If you grew up in a developed country, you took the education luxury for granted and never thought about millions of people around the world who can’t read or write. The World Population Review shares the literacy rate for most countries around the world each year and their 2020 report was published recently.
If you are looking to see which are the most educated countries in Africa in 2021 or the highest literacy rate in Africa, keep reading. In this post, we’ll talk about the top 10 most educated countries in Africa.
1- Equatorial Guinea
Equatorial Guinea is the most educated country in Africa.
With a population of 1,402,983, Equatorial Guinea has a literacy rate of 95.30%.
Education in Equatorial Guinea is free and compulsory until the age of 14. Primary education is for five years followed by four years of secondary in the first stage and three subsequent years of secondary education in the second stage. In 2001, about 35% of children between the ages of three and six were enrolled in some type of preschool program.
2- South Africa
South Africa is the second-most educated country in Africa.
With a population of 59,308,690, South Africa has a literacy rate of 94.30%.

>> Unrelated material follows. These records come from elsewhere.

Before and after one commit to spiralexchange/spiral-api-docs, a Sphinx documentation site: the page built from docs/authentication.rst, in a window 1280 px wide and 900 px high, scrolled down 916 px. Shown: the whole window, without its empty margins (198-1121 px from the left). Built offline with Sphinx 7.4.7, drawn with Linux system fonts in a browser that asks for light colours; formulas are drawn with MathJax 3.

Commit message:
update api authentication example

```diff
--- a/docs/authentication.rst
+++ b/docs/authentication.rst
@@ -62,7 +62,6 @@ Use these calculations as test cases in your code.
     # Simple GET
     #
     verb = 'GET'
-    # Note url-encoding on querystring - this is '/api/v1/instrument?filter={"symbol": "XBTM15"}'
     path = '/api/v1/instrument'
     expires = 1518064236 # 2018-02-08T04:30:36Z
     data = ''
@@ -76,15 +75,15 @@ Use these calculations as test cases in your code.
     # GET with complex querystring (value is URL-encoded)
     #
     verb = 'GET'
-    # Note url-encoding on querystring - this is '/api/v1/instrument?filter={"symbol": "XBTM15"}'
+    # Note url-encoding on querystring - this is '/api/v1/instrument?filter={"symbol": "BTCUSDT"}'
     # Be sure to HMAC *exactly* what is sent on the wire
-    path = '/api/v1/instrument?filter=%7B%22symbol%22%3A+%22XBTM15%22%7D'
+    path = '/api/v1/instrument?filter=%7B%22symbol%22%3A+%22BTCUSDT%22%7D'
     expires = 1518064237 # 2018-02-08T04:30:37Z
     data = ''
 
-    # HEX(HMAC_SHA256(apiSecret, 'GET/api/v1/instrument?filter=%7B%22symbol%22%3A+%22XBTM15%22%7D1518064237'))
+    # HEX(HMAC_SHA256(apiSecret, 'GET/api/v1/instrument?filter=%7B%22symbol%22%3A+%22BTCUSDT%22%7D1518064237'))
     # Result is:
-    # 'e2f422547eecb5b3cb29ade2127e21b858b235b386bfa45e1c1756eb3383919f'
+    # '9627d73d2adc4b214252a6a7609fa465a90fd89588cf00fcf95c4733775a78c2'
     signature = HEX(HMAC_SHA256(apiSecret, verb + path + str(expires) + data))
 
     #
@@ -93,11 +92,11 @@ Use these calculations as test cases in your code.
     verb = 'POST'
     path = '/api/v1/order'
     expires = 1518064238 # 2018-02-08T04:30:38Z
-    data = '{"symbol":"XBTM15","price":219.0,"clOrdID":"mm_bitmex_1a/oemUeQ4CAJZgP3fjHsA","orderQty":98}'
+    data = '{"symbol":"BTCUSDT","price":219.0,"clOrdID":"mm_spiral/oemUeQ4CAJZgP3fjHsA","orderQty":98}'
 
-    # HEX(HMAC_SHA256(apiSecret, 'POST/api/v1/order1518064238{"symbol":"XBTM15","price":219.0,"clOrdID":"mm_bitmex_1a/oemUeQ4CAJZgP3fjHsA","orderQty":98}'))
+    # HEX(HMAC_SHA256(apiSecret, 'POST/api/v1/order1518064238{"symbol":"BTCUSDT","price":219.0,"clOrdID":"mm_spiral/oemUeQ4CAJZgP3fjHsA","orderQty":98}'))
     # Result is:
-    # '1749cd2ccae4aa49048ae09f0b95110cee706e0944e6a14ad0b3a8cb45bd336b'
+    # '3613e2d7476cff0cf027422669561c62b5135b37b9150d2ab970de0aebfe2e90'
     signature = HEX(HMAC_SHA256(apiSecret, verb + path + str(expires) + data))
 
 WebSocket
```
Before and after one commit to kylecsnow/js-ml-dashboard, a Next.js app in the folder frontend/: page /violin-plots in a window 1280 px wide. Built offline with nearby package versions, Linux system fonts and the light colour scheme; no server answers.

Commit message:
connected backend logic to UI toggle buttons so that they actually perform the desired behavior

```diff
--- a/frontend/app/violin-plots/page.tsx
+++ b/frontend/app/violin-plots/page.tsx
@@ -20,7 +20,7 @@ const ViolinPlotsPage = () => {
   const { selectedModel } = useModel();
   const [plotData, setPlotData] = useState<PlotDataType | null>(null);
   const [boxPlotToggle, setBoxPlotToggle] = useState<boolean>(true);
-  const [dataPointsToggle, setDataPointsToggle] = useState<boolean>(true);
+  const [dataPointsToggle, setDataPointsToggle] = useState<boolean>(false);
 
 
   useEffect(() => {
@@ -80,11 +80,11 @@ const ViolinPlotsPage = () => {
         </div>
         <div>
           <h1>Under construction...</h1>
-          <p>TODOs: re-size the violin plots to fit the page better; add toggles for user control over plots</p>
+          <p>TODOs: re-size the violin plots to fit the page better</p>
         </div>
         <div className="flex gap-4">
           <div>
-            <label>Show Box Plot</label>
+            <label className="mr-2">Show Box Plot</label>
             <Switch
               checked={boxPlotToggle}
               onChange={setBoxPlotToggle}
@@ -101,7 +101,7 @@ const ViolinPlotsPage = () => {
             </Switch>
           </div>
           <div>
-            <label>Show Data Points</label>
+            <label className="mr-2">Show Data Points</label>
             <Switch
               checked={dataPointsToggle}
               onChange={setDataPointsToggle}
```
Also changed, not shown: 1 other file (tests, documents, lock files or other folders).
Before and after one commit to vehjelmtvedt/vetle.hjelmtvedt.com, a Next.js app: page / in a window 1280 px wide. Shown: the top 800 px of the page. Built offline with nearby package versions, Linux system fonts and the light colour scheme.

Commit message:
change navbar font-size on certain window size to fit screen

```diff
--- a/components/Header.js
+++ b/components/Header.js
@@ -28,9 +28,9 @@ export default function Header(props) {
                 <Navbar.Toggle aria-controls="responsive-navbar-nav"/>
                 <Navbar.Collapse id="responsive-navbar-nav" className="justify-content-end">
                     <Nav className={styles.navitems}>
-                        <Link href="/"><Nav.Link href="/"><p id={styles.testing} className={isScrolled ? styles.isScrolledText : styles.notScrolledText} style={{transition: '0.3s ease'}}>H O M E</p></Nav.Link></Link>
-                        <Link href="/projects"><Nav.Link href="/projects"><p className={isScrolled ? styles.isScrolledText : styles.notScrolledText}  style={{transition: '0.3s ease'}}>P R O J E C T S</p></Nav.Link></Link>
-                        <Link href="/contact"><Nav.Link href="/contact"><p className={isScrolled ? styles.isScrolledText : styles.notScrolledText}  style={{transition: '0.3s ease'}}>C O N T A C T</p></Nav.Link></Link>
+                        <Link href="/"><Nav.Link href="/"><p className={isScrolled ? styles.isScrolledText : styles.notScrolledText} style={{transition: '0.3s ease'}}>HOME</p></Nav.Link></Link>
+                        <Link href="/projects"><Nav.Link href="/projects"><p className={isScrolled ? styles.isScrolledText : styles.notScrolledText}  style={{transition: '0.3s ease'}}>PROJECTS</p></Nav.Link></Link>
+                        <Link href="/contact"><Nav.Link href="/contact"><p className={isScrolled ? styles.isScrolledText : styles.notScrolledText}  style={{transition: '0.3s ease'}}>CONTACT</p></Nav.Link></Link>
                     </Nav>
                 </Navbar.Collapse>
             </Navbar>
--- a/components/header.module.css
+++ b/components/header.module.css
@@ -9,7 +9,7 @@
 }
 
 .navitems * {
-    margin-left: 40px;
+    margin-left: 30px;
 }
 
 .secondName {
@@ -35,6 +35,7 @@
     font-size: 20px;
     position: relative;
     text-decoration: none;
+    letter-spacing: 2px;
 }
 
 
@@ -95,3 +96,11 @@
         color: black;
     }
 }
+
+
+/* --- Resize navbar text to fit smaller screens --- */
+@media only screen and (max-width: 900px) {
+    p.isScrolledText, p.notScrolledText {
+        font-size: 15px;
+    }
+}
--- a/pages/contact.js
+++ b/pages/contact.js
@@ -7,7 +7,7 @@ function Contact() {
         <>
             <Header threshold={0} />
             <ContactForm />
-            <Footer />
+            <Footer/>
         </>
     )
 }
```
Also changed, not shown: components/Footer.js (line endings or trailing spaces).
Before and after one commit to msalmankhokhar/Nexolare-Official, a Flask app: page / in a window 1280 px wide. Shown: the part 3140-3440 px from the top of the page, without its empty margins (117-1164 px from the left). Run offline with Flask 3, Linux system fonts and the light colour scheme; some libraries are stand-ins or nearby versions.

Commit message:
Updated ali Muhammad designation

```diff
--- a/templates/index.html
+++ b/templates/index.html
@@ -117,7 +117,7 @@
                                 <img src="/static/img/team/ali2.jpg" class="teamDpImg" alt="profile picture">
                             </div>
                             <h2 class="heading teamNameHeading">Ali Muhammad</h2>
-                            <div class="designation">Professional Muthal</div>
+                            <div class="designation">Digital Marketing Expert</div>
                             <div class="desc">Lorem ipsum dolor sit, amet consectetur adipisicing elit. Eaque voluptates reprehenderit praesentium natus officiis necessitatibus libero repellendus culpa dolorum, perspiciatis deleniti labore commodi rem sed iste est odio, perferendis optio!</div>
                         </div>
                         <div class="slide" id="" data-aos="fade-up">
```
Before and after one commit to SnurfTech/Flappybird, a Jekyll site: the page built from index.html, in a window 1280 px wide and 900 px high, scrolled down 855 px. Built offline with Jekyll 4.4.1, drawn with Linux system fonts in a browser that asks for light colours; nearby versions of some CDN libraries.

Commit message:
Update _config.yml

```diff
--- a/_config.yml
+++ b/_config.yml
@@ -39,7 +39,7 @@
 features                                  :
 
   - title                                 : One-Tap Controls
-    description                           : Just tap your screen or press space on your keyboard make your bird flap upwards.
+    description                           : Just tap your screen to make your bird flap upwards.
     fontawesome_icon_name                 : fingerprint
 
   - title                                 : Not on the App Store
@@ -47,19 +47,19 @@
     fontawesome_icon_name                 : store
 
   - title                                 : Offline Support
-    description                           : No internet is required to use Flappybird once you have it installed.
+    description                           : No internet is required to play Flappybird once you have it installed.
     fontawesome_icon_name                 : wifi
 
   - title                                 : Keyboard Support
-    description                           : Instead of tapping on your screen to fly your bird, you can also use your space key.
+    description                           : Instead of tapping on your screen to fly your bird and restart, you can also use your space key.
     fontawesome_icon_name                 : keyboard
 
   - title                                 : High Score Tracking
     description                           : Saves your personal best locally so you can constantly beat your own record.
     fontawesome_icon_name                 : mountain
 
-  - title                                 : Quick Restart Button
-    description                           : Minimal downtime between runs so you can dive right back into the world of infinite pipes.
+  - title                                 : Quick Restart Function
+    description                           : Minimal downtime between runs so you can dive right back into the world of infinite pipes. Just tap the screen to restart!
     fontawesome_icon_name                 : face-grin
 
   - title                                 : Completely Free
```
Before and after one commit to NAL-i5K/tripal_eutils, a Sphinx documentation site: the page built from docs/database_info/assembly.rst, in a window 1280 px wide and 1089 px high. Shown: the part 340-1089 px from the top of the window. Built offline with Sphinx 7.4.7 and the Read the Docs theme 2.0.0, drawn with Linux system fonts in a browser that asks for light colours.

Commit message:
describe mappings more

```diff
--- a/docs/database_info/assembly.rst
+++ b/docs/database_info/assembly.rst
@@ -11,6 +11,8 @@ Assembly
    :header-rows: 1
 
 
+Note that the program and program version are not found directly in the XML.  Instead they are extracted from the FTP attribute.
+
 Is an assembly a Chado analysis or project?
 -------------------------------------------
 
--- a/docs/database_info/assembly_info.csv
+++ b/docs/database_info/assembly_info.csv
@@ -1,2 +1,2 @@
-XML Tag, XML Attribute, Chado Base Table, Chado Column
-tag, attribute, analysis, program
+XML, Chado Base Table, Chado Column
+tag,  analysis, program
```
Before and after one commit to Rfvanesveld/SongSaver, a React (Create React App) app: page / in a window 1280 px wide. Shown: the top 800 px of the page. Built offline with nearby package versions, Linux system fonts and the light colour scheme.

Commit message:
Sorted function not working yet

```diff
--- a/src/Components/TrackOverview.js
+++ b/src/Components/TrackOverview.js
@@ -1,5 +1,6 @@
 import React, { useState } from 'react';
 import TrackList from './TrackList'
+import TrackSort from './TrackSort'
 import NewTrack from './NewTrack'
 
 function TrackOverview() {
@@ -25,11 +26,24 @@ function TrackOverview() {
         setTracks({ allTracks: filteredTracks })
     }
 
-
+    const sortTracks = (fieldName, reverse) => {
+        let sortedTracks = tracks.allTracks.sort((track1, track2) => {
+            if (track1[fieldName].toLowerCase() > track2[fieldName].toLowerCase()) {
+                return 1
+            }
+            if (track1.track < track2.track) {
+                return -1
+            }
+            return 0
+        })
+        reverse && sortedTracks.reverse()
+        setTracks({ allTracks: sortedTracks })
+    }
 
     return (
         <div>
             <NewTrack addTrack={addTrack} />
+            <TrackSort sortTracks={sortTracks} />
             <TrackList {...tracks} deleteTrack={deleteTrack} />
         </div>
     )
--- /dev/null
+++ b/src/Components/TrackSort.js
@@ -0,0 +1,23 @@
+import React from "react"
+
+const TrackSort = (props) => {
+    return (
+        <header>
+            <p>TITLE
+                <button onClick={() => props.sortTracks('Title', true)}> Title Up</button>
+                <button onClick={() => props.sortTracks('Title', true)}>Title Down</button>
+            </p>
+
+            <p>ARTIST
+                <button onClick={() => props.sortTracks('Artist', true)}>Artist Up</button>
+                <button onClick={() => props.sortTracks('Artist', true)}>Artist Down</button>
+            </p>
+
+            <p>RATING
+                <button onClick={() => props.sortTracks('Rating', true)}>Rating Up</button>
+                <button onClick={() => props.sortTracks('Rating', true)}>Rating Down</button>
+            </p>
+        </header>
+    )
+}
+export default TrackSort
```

Education in South Africa is continuing to take strain as the government attempts to achieve equal opportunities for all. The system is divided into 3 strata, namely general education and training, further education and training, and higher education and training. The process is compulsory through to grade 9, and spans 12 grades in total. The first 6 years are spent in primary school where literacy and numeracy are established.
Seychelles is the third-most educated country in Africa.
With a population of 98,347, Seychelles has a literacy rate of 91.80%.
In Seychelles, education is compulsory up to the age of 16, and free through secondary school until age 18. Students must pay for uniforms, but not for books or tuition. Primary school attendance statistics are not available for Seychelles. As of 2002, 99 percent of children who started primary school were likely to reach grade 5.
Libya is the fourth most educated country in Africa.
With a population of 6,871,292, Libya has a literacy rate of 91.00%.
Education in Libya begins with primary education, which is both free and compulsory. Children in Libya between the ages of 6 and 15 attend primary school and then attend secondary school for three additional years (15- to 18-year-olds).
Mauritius is the fifth-most educated country in Africa.
With a population of 1,271,768, Mauritius has a literacy rate of 90.60%.
Primary education was made compulsory and offered for free. Education at the secondary level was not compulsory but offered free. Higher education was provided through the University of Mauritius. Education has been free through the secondary level since 1976 and through the post-secondary level since 1988.
Botswana is the sixth-most educated country in Africa.
With a population of 2,351,627, Botswana has a literacy rate of 88.50%.
Education in Botswana is free, but it is not compulsory. The Ministry of Education has authority over all of Botswana’s educational structure except the University of Botswana. Schooling in Botswana is not mandatory. The first ten years, starting at age six are however free. There are seven years of primary school, the first four of which are taught in Setswana. After that, classes are taught in English.
7- Cape Verde
Cape Verde is the seventh-most educated country in Africa.
With a population of 555,987, Cape Verde has a literacy rate of 87.60%.
Education in Cape Verde is organized into a six-six formal education structure, meaning that children enter primary school at the age of 6, and then are required to attend school for six years.
Zimbabwe is the eighth-most educated country in Africa.
With a population of 14,862,924, Zimbabwe has a literacy rate of 86.50%.
Zimbabwe’s education system consists of 7 years of primary and 6 years of secondary schooling before students can enter university in the country or abroad. The academic year in Zimbabwe runs from January to December, with three-month terms, broken up by one-month holidays, with a total of 40 weeks of school per year.
Burundi is the ninth-most educated country in Africa.
With a population of 11,890,784, Burundi has a literacy rate of 85.60%.
Education is compulsory in Burundi for six years between the ages of seven and 13. Theoretically, primary education is free at the point of use. Primary education in Burundi spans six grades between the ages of 7 and 13. The next educational tier, known as Lower Secondary, comprises an additional four grades.
Gabon is the tenth-most educated country in Africa.
With a population of 2,225,734, Gabon has a literacy rate of 83.20%.
Education in Gabon is largely based on the French educational system. Education is compulsory for children ages 6 to 16 years under the Education Act. Most children in Gabon start their school lives by attending nurseries (Crèche), then kindergarten (Jardins d’Enfants). At age 6, they are enrolled in primary school (école primaire) which is made up of six grades. The next level is secondary school (école secondaire), which is made up of seven grades. The intended age at graduation is 19 years. Graduates of secondary school can apply for universities or other institutions of higher learning, such as engineering schools or business schools.